The eighth attendee at a June 2016 Trump Tower meeting between top Trump associates and a politically connected Russian lawyer is a business associate of a top Moscow oligarch and was once the focus of a congressional money-laundering probe.
Irakly "Ike" Kaveladze, until now the mysterious eighth person in the room, attended the meeting on behalf of Aras Agalarov, a billionaire real estate magnate with ties to Russian President Vladimir Putin and a Trump family friend. A lawyer for Agalarov has confirmed Kaveladze’s attendance to other news outlets, though he did not respond to requests for comment from POLITICO.
Business filings list Kaveladze as founder of a company called IBC Group, which shares a New Jersey address — 333 Sylvan Ave. in Englewood Cliffs — with several shell companies connected to Aras Agalarov.
One of those firms is Saffron Property Management, which Agalarov reportedly used to purchase an $11 million condo in Florida last year.
A POLITICO reporter visiting the nondescript office building where all of these companies are based found that the suite linked to Agalarov and Kaveladze was empty, with unopened mail by the door. A sign in the lobby indicated that the suite belonged to IBC and Russian Art Mall, which was founded in 2000 and registered to Emin Agalarov, who is a partner in his father's business.
"They're current on the rent. They're on our rent roll, they're just quiet," said George Sayrafe, who said he has managed the building for 20 years. "I hadn't heard anything. Some tenants bother you, you know what I mean? These people, I haven't seen them in a long time."
Kaveladze’s identity is among many facts about the 2016 meeting that Donald Trump Jr. has failed to disclose in multiple public statements. And his background may add to the questions members of Congress and investigators have about the meeting, which Trump officials say was brief and inconsequential but which Democrats call evidence of collusion between the Trump campaign and Russia.
“I doubt if this individual who had a history of setting up thousands of fake accounts in Delaware was really there to talk about Russian adoptions,” Sen. Mark Warner of Virginia, the Senate Intelligence Committee’s top Democrat, told reporters on Tuesday.
Kaveladze was named in a round of news stories in November 2000, after the General Accounting Office issued a report on Russian money laundering through U.S. financial institutions.
At the time, Kaveladze was identified in contemporaneous news reports as the originator of thousands of Delaware-based shell corporations.
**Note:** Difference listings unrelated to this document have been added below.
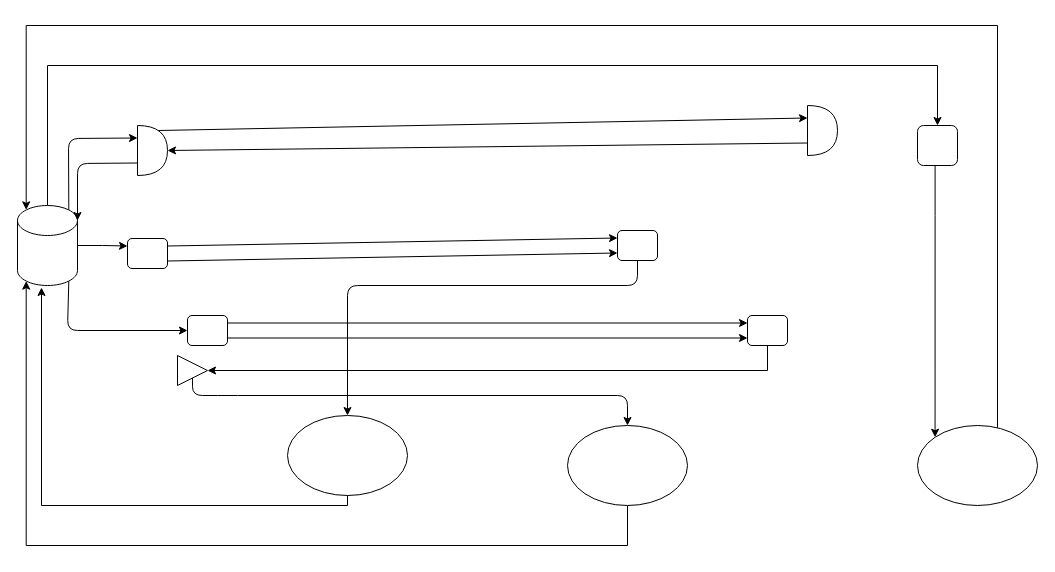
clearriver/draw keeps this draw.io diagram as upload.drawio. Above is the earlier version. Source tidied: cells renumbered, new cells numbered last; positions are measured from the earlier drawing's top-left corner, leaving out a move shared by most shapes. Both pictures are drawn from the tidied source at 100%, with x=0, y=0 at pixel (17, 25).
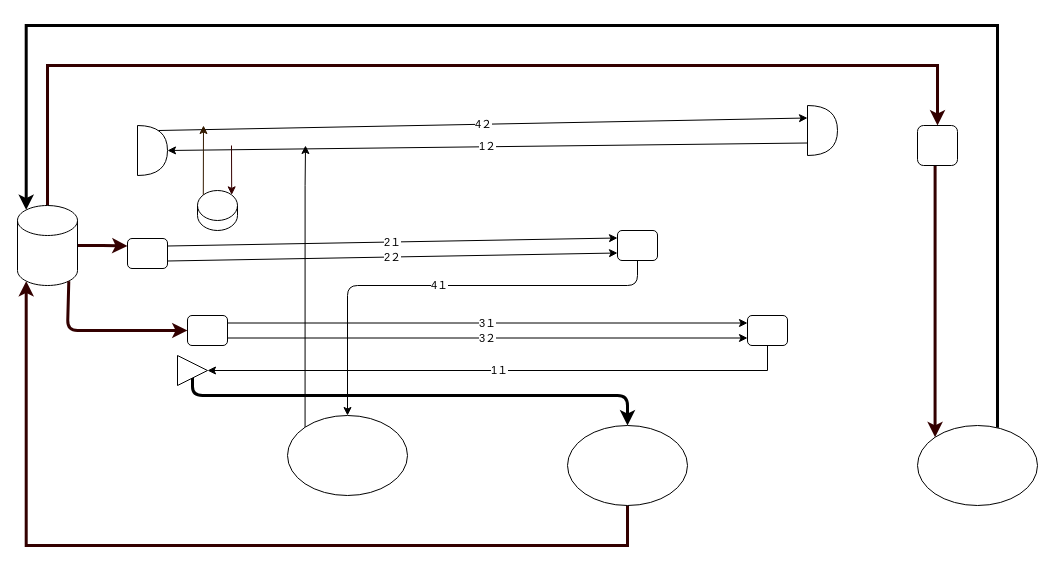
After the change.

The change refers to these unchanged cells:
```xml
<mxCell id="4" style="shape=cylinder3;whiteSpace=wrap;html=1;boundedLbl=1;backgroundOutline=1;size=15;" parent="1" vertex="1">
  <mxGeometry y="180" width="60" height="80" as="geometry" />
</mxCell>
<mxCell id="5" style="rounded=1;whiteSpace=wrap;html=1;" parent="1" vertex="1">
  <mxGeometry x="110" y="213" width="40" height="30" as="geometry" />
</mxCell>
<mxCell id="7" style="rounded=1;whiteSpace=wrap;html=1;" parent="1" vertex="1">
  <mxGeometry x="900" y="100" width="40" height="40" as="geometry" />
</mxCell>
<mxCell id="8" style="shape=or;whiteSpace=wrap;html=1;" parent="1" vertex="1">
  <mxGeometry x="790" y="80" width="30" height="50" as="geometry" />
</mxCell>
<mxCell id="10" style="ellipse;whiteSpace=wrap;html=1;" parent="1" vertex="1">
  <mxGeometry x="270" y="390" width="120" height="80" as="geometry" />
</mxCell>
<mxCell id="12" style="ellipse;whiteSpace=wrap;html=1;" parent="1" vertex="1">
  <mxGeometry x="550" y="400" width="120" height="80" as="geometry" />
</mxCell>
<mxCell id="14" style="ellipse;whiteSpace=wrap;html=1;" parent="1" vertex="1">
  <mxGeometry x="900" y="400" width="120" height="80" as="geometry" />
</mxCell>
<mxCell id="16" style="rounded=1;whiteSpace=wrap;html=1;" parent="1" vertex="1">
  <mxGeometry x="730" y="290" width="40" height="30" as="geometry" />
</mxCell>
<mxCell id="17" style="rounded=1;whiteSpace=wrap;html=1;" parent="1" vertex="1">
  <mxGeometry x="600" y="205" width="40" height="30" as="geometry" />
</mxCell>
<mxCell id="18" style="rounded=1;whiteSpace=wrap;html=1;" parent="1" vertex="1">
  <mxGeometry x="170" y="290" width="40" height="30" as="geometry" />
</mxCell>
<mxCell id="19" style="shape=or;whiteSpace=wrap;html=1;" parent="1" vertex="1">
  <mxGeometry x="120" y="100" width="30" height="50" as="geometry" />
</mxCell>
<mxCell id="28" style="triangle;whiteSpace=wrap;html=1;" parent="1" vertex="1">
  <mxGeometry x="160" y="330" width="30" height="30" as="geometry" />
</mxCell>
```

The edit, as a diff of the source:
```diff
@@
-    <mxCell id="2" style="edgeStyle=orthogonalEdgeStyle;rounded=0;jettySize=auto;html=1;entryX=0.5;entryY=0;entryDx=0;entryDy=0;" parent="1" edge="1" source="4" target="7">
+    <mxCell id="2" style="edgeStyle=orthogonalEdgeStyle;rounded=0;jettySize=auto;html=1;entryX=0.5;entryY=0;entryDx=0;entryDy=0;strokeColor=#330000;strokeWidth=3;" parent="1" edge="1" source="4" target="7">
       <mxGeometry relative="1" as="geometry">
         <Array as="points">
           <mxPoint x="30" y="40" />
           <mxPoint x="920" y="40" />
         </Array>
       </mxGeometry>
     </mxCell>
-    <mxCell id="3" style="edgeStyle=orthogonalEdgeStyle;rounded=0;jettySize=auto;html=1;entryX=0;entryY=0.25;entryDx=0;entryDy=0;" parent="1" edge="1" source="4" target="5">
+    <mxCell id="3" style="edgeStyle=orthogonalEdgeStyle;rounded=0;jettySize=auto;html=1;entryX=0;entryY=0.25;entryDx=0;entryDy=0;strokeColor=#330000;strokeWidth=3;" parent="1" edge="1" source="4" target="5">
       <mxGeometry relative="1" as="geometry" />
     </mxCell>
@@
-    <mxCell id="6" style="edgeStyle=orthogonalEdgeStyle;rounded=0;jettySize=auto;html=1;entryX=0;entryY=0;entryDx=0;entryDy=0;" parent="1" edge="1" source="7" target="14">
+    <mxCell id="6" style="edgeStyle=orthogonalEdgeStyle;rounded=0;jettySize=auto;html=1;entryX=0;entryY=0;entryDx=0;entryDy=0;strokeColor=#330000;strokeWidth=3;" parent="1" edge="1" source="7" target="14">
       <mxGeometry relative="1" as="geometry">
         <Array as="points">
           <mxPoint x="918" y="190" />
         </Array>
       </mxGeometry>
     </mxCell>
@@
-    <mxCell id="9" style="edgeStyle=orthogonalEdgeStyle;rounded=0;jettySize=auto;html=1;entryX=0.4;entryY=1.025;entryDx=0;entryDy=0;entryPerimeter=0;" parent="1" edge="1" source="10" target="4">
+    <mxCell id="9" style="edgeStyle=orthogonalEdgeStyle;rounded=0;jettySize=auto;html=1;exitX=0;exitY=0;exitDx=0;exitDy=0;" parent="1" edge="1" source="10">
       <mxGeometry relative="1" as="geometry">
+        <mxPoint x="288" y="120" as="targetPoint" />
         <Array as="points">
-          <mxPoint x="330" y="480" />
-          <mxPoint x="24" y="480" />
+          <mxPoint x="288" y="160" />
+          <mxPoint x="288" y="160" />
         </Array>
       </mxGeometry>
     </mxCell>
@@
-    <mxCell id="11" style="edgeStyle=orthogonalEdgeStyle;rounded=0;jettySize=auto;html=1;entryX=0.145;entryY=1;entryDx=0;entryDy=-4.35;entryPerimeter=0;" parent="1" edge="1" source="12" target="4">
+    <mxCell id="11" style="edgeStyle=orthogonalEdgeStyle;rounded=0;jettySize=auto;html=1;entryX=0.145;entryY=1;entryDx=0;entryDy=-4.35;entryPerimeter=0;strokeColor=#330000;strokeWidth=3;" parent="1" edge="1" source="12" target="4">
       <mxGeometry relative="1" as="geometry">
         <Array as="points">
           <mxPoint x="610" y="520" />
           <mxPoint x="9" y="520" />
         </Array>
       </mxGeometry>
     </mxCell>
@@
-    <mxCell id="13" style="edgeStyle=orthogonalEdgeStyle;rounded=0;jettySize=auto;html=1;entryX=0.145;entryY=0;entryDx=0;entryDy=4.35;entryPerimeter=0;" parent="1" edge="1" source="14" target="4">
+    <mxCell id="13" style="edgeStyle=orthogonalEdgeStyle;rounded=0;jettySize=auto;html=1;entryX=0.145;entryY=0;entryDx=0;entryDy=4.35;entryPerimeter=0;strokeWidth=3;" parent="1" edge="1" source="14" target="4">
       <mxGeometry relative="1" as="geometry">
         <Array as="points">
           <mxPoint x="980" />
           <mxPoint x="9" />
         </Array>
       </mxGeometry>
     </mxCell>
@@
-    <mxCell id="15" style="edgeStyle=orthogonalEdgeStyle;rounded=0;jettySize=auto;html=1;entryX=1;entryY=0.5;entryDx=0;entryDy=0;" parent="1" edge="1" source="16" target="28">
+    <mxCell id="15" value="1１" style="edgeStyle=orthogonalEdgeStyle;rounded=0;jettySize=auto;html=1;entryX=1;entryY=0.5;entryDx=0;entryDy=0;" parent="1" edge="1" source="16" target="28">
       <mxGeometry relative="1" as="geometry">
         <Array as="points">
           <mxPoint x="750" y="345" />
         </Array>
       </mxGeometry>
     </mxCell>
@@
-    <mxCell id="20" style="endArrow=classic;html=1;exitX=0.7;exitY=0.1;exitDx=0;exitDy=0;exitPerimeter=0;entryX=0;entryY=0.25;entryDx=0;entryDy=0;entryPerimeter=0;" parent="1" edge="1" source="19" target="8">
+    <mxCell id="20" value="4２" style="endArrow=classic;html=1;exitX=0.7;exitY=0.1;exitDx=0;exitDy=0;exitPerimeter=0;entryX=0;entryY=0.25;entryDx=0;entryDy=0;entryPerimeter=0;" parent="1" edge="1" source="19" target="8">
       <mxGeometry relative="1" as="geometry" />
     </mxCell>
-    <mxCell id="21" style="endArrow=classic;html=1;entryX=1;entryY=0.5;entryDx=0;entryDy=0;entryPerimeter=0;exitX=0;exitY=0.75;exitDx=0;exitDy=0;exitPerimeter=0;" parent="1" edge="1" source="8" target="19">
+    <mxCell id="21" value="1２" style="endArrow=classic;html=1;entryX=1;entryY=0.5;entryDx=0;entryDy=0;entryPerimeter=0;exitX=0;exitY=0.75;exitDx=0;exitDy=0;exitPerimeter=0;" parent="1" edge="1" source="8" target="19">
       <mxGeometry relative="1" as="geometry" />
     </mxCell>
-    <mxCell id="22" style="endArrow=classic;html=1;exitX=0.855;exitY=0;exitDx=0;exitDy=4.35;exitPerimeter=0;entryX=0;entryY=0.25;entryDx=0;entryDy=0;entryPerimeter=0;" parent="1" edge="1" source="4" target="19">
-      <mxGeometry relative="1" as="geometry">
-        <Array as="points">
-          <mxPoint x="51" y="113" />
-        </Array>
-      </mxGeometry>
-    </mxCell>
-    <mxCell id="23" style="endArrow=classic;html=1;entryX=1;entryY=0;entryDx=0;entryDy=15;entryPerimeter=0;exitX=0;exitY=0.75;exitDx=0;exitDy=0;exitPerimeter=0;" parent="1" edge="1" source="19" target="4">
-      <mxGeometry relative="1" as="geometry">
-        <Array as="points">
-          <mxPoint x="60" y="138" />
-        </Array>
-      </mxGeometry>
-    </mxCell>
-    <mxCell id="24" style="endArrow=classic;html=1;exitX=1;exitY=0.25;exitDx=0;exitDy=0;entryX=0;entryY=0.25;entryDx=0;entryDy=0;" parent="1" edge="1" source="5" target="17">
+    <mxCell id="24" value="2１" style="endArrow=classic;html=1;exitX=1;exitY=0.25;exitDx=0;exitDy=0;entryX=0;entryY=0.25;entryDx=0;entryDy=0;" parent="1" edge="1" source="5" target="17">
       <mxGeometry relative="1" as="geometry" />
     </mxCell>
-    <mxCell id="25" style="endArrow=classic;html=1;entryX=0;entryY=0.75;entryDx=0;entryDy=0;exitX=1;exitY=0.75;exitDx=0;exitDy=0;" parent="1" edge="1" source="5" target="17">
+    <mxCell id="25" value="2２" style="endArrow=classic;html=1;entryX=0;entryY=0.75;entryDx=0;entryDy=0;exitX=1;exitY=0.75;exitDx=0;exitDy=0;" parent="1" edge="1" source="5" target="17">
       <mxGeometry relative="1" as="geometry" />
     </mxCell>
-    <mxCell id="26" style="endArrow=classic;html=1;exitX=1;exitY=0.25;exitDx=0;exitDy=0;entryX=0;entryY=0.25;entryDx=0;entryDy=0;" parent="1" edge="1" source="18" target="16">
+    <mxCell id="26" value="3１" style="endArrow=classic;html=1;exitX=1;exitY=0.25;exitDx=0;exitDy=0;entryX=0;entryY=0.25;entryDx=0;entryDy=0;" parent="1" edge="1" source="18" target="16">
       <mxGeometry relative="1" as="geometry" />
     </mxCell>
-    <mxCell id="27" style="endArrow=classic;html=1;exitX=1;exitY=0.75;exitDx=0;exitDy=0;entryX=0;entryY=0.75;entryDx=0;entryDy=0;" parent="1" edge="1" source="18" target="16">
+    <mxCell id="27" value="3２" style="endArrow=classic;html=1;exitX=1;exitY=0.75;exitDx=0;exitDy=0;entryX=0;entryY=0.75;entryDx=0;entryDy=0;" parent="1" edge="1" source="18" target="16">
       <mxGeometry relative="1" as="geometry" />
     </mxCell>
@@
-    <mxCell id="29" style="endArrow=classic;html=1;exitX=0.5;exitY=1;exitDx=0;exitDy=0;entryX=0.5;entryY=0;entryDx=0;entryDy=0;" parent="1" edge="1" source="28" target="12">
+    <mxCell id="29" style="endArrow=classic;html=1;exitX=0.5;exitY=1;exitDx=0;exitDy=0;entryX=0.5;entryY=0;entryDx=0;entryDy=0;strokeWidth=3;" parent="1" edge="1" source="28" target="12">
       <mxGeometry relative="1" as="geometry">
         <Array as="points">
           <mxPoint x="175" y="370" />
           <mxPoint x="210" y="370" />
           <mxPoint x="610" y="370" />
         </Array>
       </mxGeometry>
     </mxCell>
-    <mxCell id="30" style="endArrow=classic;html=1;exitX=0.855;exitY=1;exitDx=0;exitDy=-4.35;exitPerimeter=0;entryX=0;entryY=0.5;entryDx=0;entryDy=0;" parent="1" edge="1" source="4" target="18">
+    <mxCell id="30" style="endArrow=classic;html=1;exitX=0.855;exitY=1;exitDx=0;exitDy=-4.35;exitPerimeter=0;entryX=0;entryY=0.5;entryDx=0;entryDy=0;strokeColor=#330000;strokeWidth=3;" parent="1" edge="1" source="4" target="18">
       <mxGeometry relative="1" as="geometry">
         <Array as="points">
           <mxPoint x="50" y="305" />
         </Array>
       </mxGeometry>
     </mxCell>
-    <mxCell id="31" style="endArrow=classic;html=1;entryX=0.5;entryY=0;entryDx=0;entryDy=0;exitX=0.5;exitY=1;exitDx=0;exitDy=0;" parent="1" edge="1" source="17" target="10">
+    <mxCell id="31" value="4１" style="endArrow=classic;html=1;entryX=0.5;entryY=0;entryDx=0;entryDy=0;exitX=0.5;exitY=1;exitDx=0;exitDy=0;" parent="1" edge="1" source="17" target="10">
       <mxGeometry relative="1" as="geometry">
         <Array as="points">
           <mxPoint x="620" y="260" />
           <mxPoint x="330" y="260" />
         </Array>
       </mxGeometry>
     </mxCell>
+    <mxCell id="32" style="shape=cylinder3;whiteSpace=wrap;html=1;boundedLbl=1;backgroundOutline=1;size=15;" parent="1" vertex="1">
+      <mxGeometry x="180" y="165" width="40" height="40" as="geometry" />
+    </mxCell>
+    <mxCell id="33" style="endArrow=classic;html=1;exitX=0.145;exitY=0;exitDx=0;exitDy=4.35;exitPerimeter=0;strokeColor=#331A00;" parent="1" edge="1" source="32">
+      <mxGeometry relative="1" as="geometry">
+        <mxPoint x="186" y="100" as="targetPoint" />
+      </mxGeometry>
+    </mxCell>
+    <mxCell id="34" style="endArrow=classic;html=1;entryX=0.855;entryY=0;entryDx=0;entryDy=4.35;entryPerimeter=0;strokeColor=#330000;" parent="1" edge="1" target="32">
+      <mxGeometry relative="1" as="geometry">
+        <mxPoint x="214" y="120" as="sourcePoint" />
+      </mxGeometry>
+    </mxCell>
```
Through his company, which was at the time called International Business Creations, Kaveladze formed 2,000 corporations for Russian brokers, which helped steer more than $1.4 billion in wire transactions through U.S. banks, according to the congressional inquiry.
The Agalarovs and Kaveladze are represented by Scott Balber, a New York white-collar defense attorney and former legal partner with Abbe Lowell, an attorney handling Russia matters for Kushner. Balber told The Washington Post on Tuesday he got a call this weekend from Special Counsel Robert Mueller’s office seeking an interview with Kaveladze — an ask that marks the first public signal the special counsel is investigating the Russia meeting.